If can't just say so, you really don't have to explain and let it go at that. Don't feel bad about it, we can only do what we can do.

yelle66 Posted 14 Apr 2009 , 6:20pm
post #16 of 22

Actually, I probably wouldn't be so bothered if she had started out asking can you donate. She brought it up pretty early on, but it was more, can you donate part of the cost of it in exchange for advertising not can you donate the whole project b/c I would have told her from the get-go that I wouldn't be able to donate this large scale thing.

CakeForte Posted 14 Apr 2009 , 6:23pm
post #17 of 22

I'm with Leahs on this one. The most I've done is donate a gift certificate for a certain amount, then the customer pays the difference. So it's like they had a coupon.

mackeymom Posted 14 Apr 2009 , 6:28pm
post #18 of 22

Does anyone know/worked with an NPO? I just voluntereed and so far it hasn't been what I exprected. I thought I would get a little more "direction" or help from them, and I've gotten.... nothing. I don't mind having to do the leg work to help out, but it's not the impression I was under when I signed up.

snarkybaker Posted 15 Apr 2009 , 3:15am
post #19 of 22
Quote:
Originally Posted by leahs

What always chaps my a$$ is that the npo are quick to ask for donations, but don't buy from me when their employees need a birthday cake or party cake or such. Srsly, if you're a regular customer, I am MUCH more willing to donate to you or your employer.
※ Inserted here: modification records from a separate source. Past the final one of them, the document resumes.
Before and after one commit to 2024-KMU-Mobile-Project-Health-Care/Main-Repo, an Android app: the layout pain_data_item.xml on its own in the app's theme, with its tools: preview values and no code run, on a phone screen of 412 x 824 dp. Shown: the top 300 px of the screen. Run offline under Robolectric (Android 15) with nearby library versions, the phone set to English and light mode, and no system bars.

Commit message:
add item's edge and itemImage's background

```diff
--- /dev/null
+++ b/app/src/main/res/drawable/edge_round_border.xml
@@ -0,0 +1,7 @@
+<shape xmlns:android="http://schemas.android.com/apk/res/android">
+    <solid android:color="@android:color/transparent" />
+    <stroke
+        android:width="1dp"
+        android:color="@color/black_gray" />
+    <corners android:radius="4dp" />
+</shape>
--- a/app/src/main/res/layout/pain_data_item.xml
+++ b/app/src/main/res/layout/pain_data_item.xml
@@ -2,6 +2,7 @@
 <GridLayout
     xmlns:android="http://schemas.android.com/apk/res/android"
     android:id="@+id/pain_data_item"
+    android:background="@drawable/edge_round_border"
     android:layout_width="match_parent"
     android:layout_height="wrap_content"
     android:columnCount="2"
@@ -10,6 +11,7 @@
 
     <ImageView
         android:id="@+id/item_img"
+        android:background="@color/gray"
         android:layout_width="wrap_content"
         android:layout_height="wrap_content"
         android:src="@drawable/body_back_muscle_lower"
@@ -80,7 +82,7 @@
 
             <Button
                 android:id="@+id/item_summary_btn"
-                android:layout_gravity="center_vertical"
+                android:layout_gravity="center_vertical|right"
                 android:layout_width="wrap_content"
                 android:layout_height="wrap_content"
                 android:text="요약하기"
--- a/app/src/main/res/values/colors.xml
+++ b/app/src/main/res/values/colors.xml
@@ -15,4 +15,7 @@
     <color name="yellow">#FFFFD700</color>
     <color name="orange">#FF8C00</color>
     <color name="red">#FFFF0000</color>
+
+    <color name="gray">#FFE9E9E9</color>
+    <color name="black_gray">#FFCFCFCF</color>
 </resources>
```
As you know, I'm pretty good at saying what I think, and I have actually asked, "Do we have a business relationship? Can you give me a couple of examples of purchases you're made from me? Because I donate to those people who are my customers."
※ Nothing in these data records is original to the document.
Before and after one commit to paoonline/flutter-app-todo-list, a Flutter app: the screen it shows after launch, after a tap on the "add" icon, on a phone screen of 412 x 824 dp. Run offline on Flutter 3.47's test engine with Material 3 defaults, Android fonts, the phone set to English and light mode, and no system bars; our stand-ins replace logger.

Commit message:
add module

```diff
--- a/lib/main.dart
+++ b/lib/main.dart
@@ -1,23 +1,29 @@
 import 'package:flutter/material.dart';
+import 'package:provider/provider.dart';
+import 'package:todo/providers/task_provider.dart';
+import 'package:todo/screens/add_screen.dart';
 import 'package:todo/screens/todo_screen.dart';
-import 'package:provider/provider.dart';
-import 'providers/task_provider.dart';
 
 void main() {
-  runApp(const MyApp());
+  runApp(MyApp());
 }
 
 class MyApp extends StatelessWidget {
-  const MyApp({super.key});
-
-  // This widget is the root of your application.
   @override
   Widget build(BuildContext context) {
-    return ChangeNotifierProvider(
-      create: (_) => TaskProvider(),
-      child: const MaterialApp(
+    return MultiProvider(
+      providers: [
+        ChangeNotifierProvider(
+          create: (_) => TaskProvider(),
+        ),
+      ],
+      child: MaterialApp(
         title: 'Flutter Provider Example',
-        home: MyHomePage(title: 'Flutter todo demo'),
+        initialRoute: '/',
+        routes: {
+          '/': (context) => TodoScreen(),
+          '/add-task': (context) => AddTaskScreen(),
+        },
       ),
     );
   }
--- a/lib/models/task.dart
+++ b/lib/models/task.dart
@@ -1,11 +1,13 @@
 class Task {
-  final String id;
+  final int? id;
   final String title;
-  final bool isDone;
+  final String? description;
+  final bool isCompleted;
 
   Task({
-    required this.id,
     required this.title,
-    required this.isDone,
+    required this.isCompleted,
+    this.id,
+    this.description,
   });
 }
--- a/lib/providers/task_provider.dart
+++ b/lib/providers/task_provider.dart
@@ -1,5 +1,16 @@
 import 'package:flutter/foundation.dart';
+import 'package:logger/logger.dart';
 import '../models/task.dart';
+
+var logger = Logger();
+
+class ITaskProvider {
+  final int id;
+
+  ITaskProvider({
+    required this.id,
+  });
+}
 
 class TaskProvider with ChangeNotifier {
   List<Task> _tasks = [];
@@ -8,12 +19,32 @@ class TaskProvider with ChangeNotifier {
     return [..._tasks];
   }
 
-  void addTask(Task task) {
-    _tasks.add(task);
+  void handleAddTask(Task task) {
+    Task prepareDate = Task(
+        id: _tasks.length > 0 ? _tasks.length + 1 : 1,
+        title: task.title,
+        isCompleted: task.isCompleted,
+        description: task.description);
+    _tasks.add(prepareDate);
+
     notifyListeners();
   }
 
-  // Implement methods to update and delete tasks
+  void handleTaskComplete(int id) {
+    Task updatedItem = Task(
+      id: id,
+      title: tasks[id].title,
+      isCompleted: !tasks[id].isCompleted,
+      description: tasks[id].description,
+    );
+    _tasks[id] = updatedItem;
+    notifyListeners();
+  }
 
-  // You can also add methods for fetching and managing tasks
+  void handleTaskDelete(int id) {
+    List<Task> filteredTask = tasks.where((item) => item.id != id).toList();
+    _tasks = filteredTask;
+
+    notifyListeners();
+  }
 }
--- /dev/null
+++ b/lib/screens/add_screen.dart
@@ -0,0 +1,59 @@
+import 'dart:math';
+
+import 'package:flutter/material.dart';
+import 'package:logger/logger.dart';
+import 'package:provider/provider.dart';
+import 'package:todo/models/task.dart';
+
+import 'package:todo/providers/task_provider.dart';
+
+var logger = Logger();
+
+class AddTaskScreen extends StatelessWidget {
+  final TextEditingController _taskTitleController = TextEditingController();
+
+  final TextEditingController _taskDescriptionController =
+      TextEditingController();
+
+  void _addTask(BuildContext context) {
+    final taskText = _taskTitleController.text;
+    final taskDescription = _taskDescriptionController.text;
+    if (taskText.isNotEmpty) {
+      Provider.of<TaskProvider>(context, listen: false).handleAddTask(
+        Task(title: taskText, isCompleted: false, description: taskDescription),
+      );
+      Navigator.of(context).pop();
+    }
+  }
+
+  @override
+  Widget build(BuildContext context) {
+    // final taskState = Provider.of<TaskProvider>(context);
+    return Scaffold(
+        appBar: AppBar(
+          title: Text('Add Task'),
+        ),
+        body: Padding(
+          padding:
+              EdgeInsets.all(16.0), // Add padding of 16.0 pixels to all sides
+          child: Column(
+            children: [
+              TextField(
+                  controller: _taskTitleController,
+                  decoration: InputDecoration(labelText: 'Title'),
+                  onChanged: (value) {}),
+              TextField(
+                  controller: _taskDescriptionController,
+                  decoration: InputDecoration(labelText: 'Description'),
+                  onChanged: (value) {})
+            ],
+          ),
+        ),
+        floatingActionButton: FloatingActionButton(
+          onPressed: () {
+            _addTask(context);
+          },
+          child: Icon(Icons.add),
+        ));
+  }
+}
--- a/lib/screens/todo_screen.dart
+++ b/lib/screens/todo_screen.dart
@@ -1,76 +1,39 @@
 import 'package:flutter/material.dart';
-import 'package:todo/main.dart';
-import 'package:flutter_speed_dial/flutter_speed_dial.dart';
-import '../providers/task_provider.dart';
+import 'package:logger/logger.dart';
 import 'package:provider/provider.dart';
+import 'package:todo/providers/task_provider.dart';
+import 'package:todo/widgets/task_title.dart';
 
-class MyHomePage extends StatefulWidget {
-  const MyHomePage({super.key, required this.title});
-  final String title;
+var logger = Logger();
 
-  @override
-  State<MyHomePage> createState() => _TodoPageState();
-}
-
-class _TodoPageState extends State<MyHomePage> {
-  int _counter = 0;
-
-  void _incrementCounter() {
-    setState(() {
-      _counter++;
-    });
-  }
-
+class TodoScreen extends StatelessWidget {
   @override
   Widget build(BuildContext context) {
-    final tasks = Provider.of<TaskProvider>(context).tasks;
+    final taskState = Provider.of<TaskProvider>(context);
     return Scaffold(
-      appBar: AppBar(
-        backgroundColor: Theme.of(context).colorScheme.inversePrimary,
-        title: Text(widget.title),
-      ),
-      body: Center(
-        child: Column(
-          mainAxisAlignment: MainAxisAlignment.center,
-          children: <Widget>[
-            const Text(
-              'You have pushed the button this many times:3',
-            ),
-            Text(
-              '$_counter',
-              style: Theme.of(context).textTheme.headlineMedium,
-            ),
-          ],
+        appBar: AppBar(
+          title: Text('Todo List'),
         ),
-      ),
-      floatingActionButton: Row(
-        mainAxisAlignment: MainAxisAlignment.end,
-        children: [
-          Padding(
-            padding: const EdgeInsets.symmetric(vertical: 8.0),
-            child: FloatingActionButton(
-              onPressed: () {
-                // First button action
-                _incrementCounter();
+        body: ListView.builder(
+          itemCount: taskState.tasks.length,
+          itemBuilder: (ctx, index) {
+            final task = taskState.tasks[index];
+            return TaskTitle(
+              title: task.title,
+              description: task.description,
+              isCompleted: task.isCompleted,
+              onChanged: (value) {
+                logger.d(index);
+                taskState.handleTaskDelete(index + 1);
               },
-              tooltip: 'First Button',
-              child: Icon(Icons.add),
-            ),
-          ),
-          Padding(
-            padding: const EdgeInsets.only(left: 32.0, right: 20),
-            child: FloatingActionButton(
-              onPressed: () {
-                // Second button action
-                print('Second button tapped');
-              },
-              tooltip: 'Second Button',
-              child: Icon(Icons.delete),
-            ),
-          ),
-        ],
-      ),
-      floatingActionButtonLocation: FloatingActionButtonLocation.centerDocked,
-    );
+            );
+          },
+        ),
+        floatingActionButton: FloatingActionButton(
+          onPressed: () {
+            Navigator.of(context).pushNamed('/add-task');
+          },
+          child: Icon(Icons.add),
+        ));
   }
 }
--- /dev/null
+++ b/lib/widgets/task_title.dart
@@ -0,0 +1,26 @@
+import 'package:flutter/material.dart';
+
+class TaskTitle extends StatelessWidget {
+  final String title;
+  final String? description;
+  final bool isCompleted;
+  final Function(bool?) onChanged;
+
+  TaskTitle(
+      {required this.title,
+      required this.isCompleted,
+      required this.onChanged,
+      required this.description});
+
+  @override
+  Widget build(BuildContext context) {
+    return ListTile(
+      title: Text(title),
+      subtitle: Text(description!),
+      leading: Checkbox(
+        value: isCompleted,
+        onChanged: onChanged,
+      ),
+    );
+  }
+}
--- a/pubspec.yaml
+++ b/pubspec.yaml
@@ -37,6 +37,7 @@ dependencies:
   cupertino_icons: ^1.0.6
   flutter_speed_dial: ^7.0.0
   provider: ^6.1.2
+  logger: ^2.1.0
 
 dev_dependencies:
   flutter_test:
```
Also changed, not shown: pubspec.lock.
Yeah, that conversation ended pretty quick.




I do something similar. I have every order in an electronic file. I can type in any name and find out if this is a customer or just a mooch. They all give you the " blah blah blah greeat exposure for your business.." but in my experience that can be a very mixed blessing, since a lot of that exposure is to other non-profit directors who will come and ask you for more stuff.
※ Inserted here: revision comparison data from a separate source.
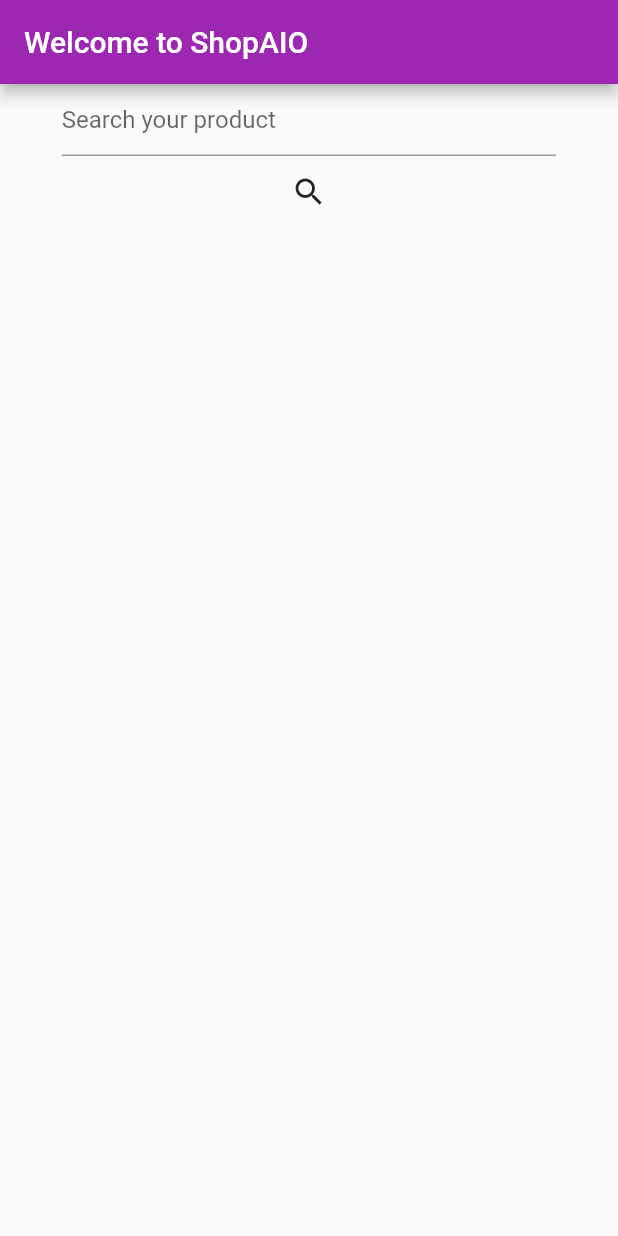
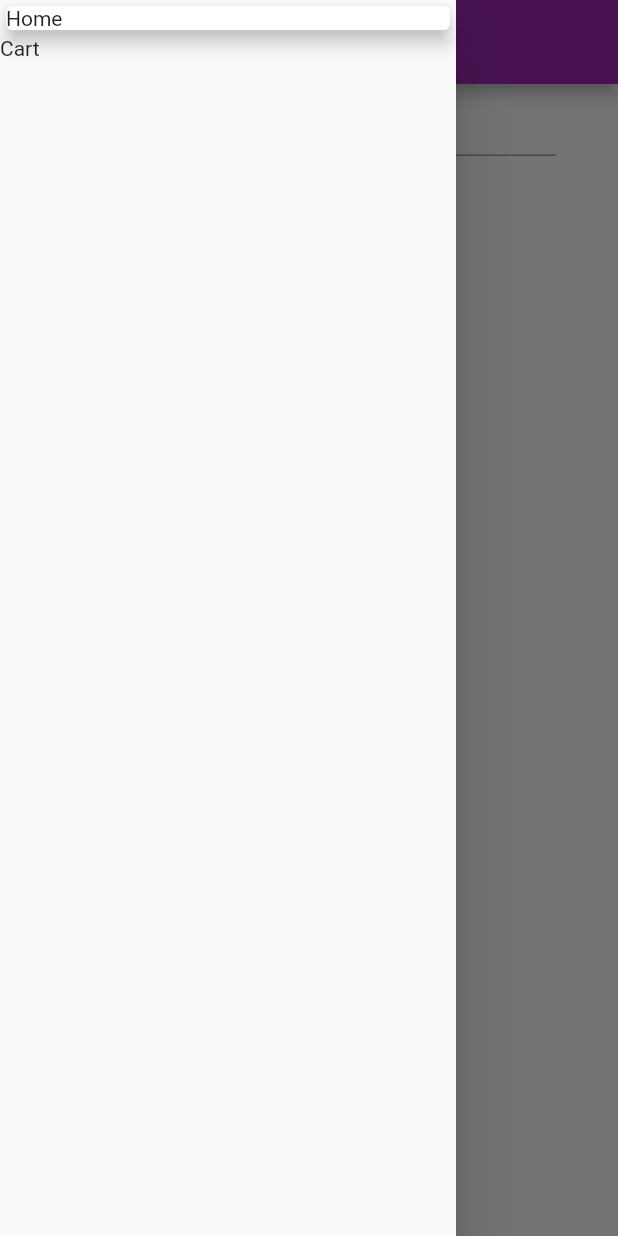
Before and after one commit to ram2939/shoppingApp-flutter, a Flutter app: the screen it shows after launch, with the side drawer open (before the commit the screen has no drawer), on a phone screen of 412 x 824 dp. Run offline on Flutter 3.47's test engine with Material 2 defaults, Android fonts, the phone set to English and light mode, and no system bars.

Commit message:
Cart and app Drawer added

```diff
--- a/lib/Screens/home_screen.dart
+++ b/lib/Screens/home_screen.dart
@@ -1,5 +1,6 @@
 import 'package:flutter/material.dart';
 import './products_screen.dart';
+import '../widgets/drawer.dart';
 class HomeScreen extends StatelessWidget {
   final AppBar _appbar=AppBar(
     title: Text("Welcome to ShopAIO"),
@@ -8,6 +9,7 @@ class HomeScreen extends StatelessWidget {
   Widget build(BuildContext context) {
     return Scaffold(
       appBar: _appbar,
+      drawer: AppDrawer(),
       body: Container(
         child: Column(
           // mainAxisAlignment: MainAxisAlignment.center,
@@ -26,7 +28,7 @@ class HomeScreen extends StatelessWidget {
             ),
             IconButton(icon: Icon(Icons.search),
             onPressed: (){
-              Navigator.push(context, MaterialPageRoute(builder: (context)=>ProductsScreen()));
+              Navigator.push(context, MaterialPageRoute(builder: (context)=>ProductsScreen("Televisions")));
             },)
           ],
         ),
--- /dev/null
+++ b/lib/widgets/drawer.dart
@@ -0,0 +1,28 @@
+import 'package:flutter/material.dart';
+import '../Screens/cart.dart';
+class AppDrawer extends StatelessWidget {
+  @override
+  Widget build(BuildContext context) {
+    return Drawer(
+      child: ListView(
+        children:<Widget>[
+          Card(
+            elevation: 5,
+              child: GestureDetector(
+              child: Text("Home"),
+              onTap: (){
+
+              },),
+          ),
+            GestureDetector(
+            child: Text("Cart"),
+            onTap: (){
+              Navigator.push(context, MaterialPageRoute(builder: (context)=>Cart()) );
+            },),
+
+        ]
+        ),
+
+    );
+  }
+}
```
Also changed, not shown: lib/Screens/cart.dart (added, +29 -0 lines), lib/widgets/cartItem.dart (added, +15 -0 lines).
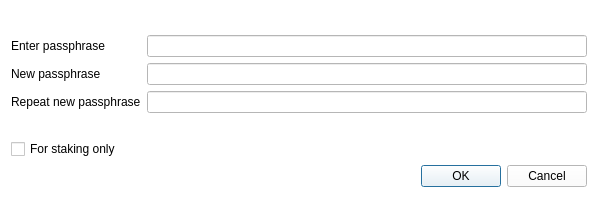
Qt form src/qt/forms/askpassphrasedialog.ui (ulandort/WOKEcash) before a commit.
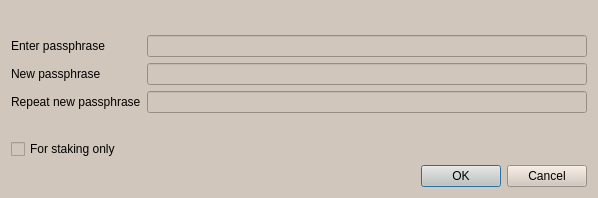
The same form after that commit.

Patch:
```diff
--- a/src/qt/forms/askpassphrasedialog.ui
+++ b/src/qt/forms/askpassphrasedialog.ui
@@ -27,7 +27,7 @@
   </property>
   <property name="styleSheet">
    <string notr="true">color: rgb(0,0,0);
-background: white;
+background: rgb(209, 198, 188)
 </string>
   </property>
   <layout class="QVBoxLayout" name="verticalLayout">
```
Cookie-Queen Posted 16 Apr 2009 , 1:43pm
post #20 of 22

I was asked earlier this month to donate 400 cookies but I wasn't able to do it because I already had my schedule almost booked for the end of April. I did feel bad at first but at the same time my employee's kept telling "wow that's a LOT of free cookies" and I guess they were right. We're not a huge operation either so I can definitely understand why it's ok to say "no".I think your E-mail was very professional. thumbs_up.gif

beck30 Posted 17 Apr 2009 , 2:48pm
post #21 of 22

I have done some thing for fundraising before my daughter is a gymnest and brother in law had a brain injery soI had a benfit for him. If I was going to do it I would jst give them a gift certificate for a smaller cake to auction off.

-K8memphis Posted 17 Apr 2009 , 3:00pm
post #22 of 22
Quote:
Originally Posted by yelle66

Actually, I probably wouldn't be so bothered if she had started out asking can you donate. She brought it up pretty early on, but it was more, can you donate part of the cost of it in exchange for advertising not can you donate the whole project b/c I would have told her from the get-go that I wouldn't be able to donate this large scale thing.




Oh you're missing out on a great opportunity. icon_evil.gif

Tell her sure I'd love to donate in (equal) exchange for advertising my business.
Radio, tv or newspaper??? icon_lol.gificon_lol.gif

Quote by @%username% on %date%

%body%